THERE IS absolutely no doubt that Fifa realises the importance of modernising the football adjudication system.
Over the decades there has been a consistent and compelling case for technological interventions to be introduced, considering that the game itself has evolved so much.
The the pace of the game, for example, has improved so much that the referee and his two assistants have become almost irrelevant.
To be quite frank, Fifa has not necessarily been stubborn in changing with the times. Nowadays, there are more cameras covering every aspect of the game.
So the status quo begs the vexing question as to why they won't allow for goal line technology to determine whether a ball has crossed the goal line or not.
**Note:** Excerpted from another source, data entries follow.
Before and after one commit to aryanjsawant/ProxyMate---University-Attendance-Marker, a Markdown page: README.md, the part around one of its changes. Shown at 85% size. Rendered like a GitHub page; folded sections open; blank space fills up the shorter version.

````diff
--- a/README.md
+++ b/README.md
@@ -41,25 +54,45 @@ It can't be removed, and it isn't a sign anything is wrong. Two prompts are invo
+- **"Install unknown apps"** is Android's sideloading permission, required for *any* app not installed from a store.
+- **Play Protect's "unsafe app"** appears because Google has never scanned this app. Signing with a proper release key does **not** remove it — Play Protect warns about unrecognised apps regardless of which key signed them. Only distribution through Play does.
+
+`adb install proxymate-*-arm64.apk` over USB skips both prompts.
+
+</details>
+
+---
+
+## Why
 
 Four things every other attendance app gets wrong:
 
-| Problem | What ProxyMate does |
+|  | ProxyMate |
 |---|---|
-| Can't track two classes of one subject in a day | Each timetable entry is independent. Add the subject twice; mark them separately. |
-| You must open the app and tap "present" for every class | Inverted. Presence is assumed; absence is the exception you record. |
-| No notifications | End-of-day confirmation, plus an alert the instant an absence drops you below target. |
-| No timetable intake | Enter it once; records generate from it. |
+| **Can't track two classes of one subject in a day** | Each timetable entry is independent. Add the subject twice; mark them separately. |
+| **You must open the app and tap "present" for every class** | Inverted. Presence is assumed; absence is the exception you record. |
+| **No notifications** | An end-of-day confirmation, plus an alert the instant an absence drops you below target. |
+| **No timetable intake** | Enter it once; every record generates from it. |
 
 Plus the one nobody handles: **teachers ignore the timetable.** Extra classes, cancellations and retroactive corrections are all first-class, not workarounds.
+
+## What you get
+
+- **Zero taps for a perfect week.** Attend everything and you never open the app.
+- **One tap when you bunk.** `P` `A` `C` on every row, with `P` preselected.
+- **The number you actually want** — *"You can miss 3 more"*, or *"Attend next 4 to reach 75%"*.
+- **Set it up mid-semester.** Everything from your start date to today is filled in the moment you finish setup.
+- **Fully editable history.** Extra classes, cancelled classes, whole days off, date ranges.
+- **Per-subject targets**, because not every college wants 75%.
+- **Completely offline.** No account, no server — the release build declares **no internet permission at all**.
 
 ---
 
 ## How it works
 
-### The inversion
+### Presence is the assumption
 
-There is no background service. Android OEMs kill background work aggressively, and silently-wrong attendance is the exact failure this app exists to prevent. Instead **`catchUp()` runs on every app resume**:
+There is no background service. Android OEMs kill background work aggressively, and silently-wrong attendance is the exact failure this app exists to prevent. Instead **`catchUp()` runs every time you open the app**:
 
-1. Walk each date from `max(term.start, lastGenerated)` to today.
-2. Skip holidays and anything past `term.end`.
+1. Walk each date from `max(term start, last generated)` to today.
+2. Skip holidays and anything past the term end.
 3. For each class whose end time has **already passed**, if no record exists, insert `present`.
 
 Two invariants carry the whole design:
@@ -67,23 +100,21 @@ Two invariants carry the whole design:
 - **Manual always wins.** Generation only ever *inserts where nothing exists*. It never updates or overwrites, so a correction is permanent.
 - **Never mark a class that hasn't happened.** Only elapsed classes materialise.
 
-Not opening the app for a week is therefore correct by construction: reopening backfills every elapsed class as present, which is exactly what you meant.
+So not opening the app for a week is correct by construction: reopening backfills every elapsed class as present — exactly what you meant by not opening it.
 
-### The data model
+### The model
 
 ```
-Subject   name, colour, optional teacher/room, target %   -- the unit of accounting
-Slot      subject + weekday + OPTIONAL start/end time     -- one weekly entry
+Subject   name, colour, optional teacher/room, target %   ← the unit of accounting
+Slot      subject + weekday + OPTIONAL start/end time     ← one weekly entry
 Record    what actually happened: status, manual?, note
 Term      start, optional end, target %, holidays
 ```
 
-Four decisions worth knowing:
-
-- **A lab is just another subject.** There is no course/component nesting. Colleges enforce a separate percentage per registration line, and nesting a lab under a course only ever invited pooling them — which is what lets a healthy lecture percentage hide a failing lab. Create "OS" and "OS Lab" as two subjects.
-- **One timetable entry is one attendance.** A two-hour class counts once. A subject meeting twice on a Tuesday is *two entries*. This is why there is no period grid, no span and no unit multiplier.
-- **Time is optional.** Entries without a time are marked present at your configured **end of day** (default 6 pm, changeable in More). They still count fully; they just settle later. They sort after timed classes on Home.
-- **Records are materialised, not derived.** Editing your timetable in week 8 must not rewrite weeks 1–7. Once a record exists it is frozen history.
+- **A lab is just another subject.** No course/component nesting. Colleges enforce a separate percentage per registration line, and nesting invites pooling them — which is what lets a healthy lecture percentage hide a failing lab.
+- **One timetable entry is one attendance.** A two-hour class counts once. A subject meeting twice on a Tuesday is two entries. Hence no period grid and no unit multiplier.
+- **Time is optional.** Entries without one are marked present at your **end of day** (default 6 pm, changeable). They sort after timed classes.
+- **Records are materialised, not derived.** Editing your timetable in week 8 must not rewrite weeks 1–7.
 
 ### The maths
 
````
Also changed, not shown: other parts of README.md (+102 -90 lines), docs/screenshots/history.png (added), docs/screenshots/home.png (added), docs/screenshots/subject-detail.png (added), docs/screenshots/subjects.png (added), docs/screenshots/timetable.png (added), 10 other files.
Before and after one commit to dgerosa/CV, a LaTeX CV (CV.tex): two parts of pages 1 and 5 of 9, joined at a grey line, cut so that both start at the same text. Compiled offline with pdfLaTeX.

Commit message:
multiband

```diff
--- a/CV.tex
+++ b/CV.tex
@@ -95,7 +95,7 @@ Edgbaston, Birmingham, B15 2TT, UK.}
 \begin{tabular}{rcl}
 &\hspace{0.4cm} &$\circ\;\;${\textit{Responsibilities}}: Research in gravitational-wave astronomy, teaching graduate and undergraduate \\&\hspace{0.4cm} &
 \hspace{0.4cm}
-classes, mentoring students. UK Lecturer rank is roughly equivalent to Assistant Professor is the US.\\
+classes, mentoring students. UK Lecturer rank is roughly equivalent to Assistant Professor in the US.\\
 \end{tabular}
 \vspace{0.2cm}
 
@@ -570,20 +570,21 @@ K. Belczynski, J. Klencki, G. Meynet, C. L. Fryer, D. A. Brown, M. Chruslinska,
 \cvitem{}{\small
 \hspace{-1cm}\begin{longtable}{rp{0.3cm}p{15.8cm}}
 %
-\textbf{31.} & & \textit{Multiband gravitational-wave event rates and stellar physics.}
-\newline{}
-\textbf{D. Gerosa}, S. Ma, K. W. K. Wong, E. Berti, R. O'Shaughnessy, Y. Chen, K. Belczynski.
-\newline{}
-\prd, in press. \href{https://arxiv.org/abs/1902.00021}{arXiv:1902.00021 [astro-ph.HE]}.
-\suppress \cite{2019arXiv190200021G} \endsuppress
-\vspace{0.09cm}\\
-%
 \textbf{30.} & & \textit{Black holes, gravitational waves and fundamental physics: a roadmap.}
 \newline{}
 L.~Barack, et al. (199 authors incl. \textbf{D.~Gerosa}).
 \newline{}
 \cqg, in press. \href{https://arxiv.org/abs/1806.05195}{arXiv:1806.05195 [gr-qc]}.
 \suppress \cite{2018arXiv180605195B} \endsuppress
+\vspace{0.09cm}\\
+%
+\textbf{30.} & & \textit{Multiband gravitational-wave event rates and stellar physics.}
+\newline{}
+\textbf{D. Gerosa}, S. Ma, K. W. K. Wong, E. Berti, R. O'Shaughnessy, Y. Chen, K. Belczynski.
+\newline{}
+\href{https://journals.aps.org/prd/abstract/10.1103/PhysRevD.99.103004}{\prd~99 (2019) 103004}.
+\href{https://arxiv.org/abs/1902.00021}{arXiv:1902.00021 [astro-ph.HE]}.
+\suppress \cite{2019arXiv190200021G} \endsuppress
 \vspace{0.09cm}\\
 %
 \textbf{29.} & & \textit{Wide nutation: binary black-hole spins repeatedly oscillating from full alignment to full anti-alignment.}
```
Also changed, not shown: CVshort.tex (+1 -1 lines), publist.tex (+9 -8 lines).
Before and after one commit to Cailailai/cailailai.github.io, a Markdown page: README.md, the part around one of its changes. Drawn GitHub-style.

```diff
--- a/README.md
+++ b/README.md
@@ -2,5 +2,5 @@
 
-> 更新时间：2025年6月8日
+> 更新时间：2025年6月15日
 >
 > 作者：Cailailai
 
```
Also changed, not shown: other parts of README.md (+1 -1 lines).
I mean such technology could initially be restricted to the 18 yard area in which case a chip and an electronic strip can be buried within the parameter of the goal area.
As a matter of fact, all these technological advancements that Fifa has applied to date, including the communication devices among the referees and the fourth official, have brought more excitement and credibility in terms of critical decisions that officials have to make in a split second.
More importantly, such technology has decreased the scope of match fixing and corruption.
Needless to say, there is less violence on the stands because supporters can see and understand the logic behind a particular decision.
A learned friend brings an HIV-Aids related analogy in terms of Fifa's reluctance to introduce such measures. In simple terms, it is the cost factor.
Whereas everyone understood the danger that HIV posed when it was first discovered more than two decades ago, many nations refused to address it, primarily because it meant that more money had to be spent in addressing this dreaded infection.
Now, millions of preventable deaths later, we know that it was more ideal and cost effective to treat and to manage HIV than it was to deny it.
I rest my case.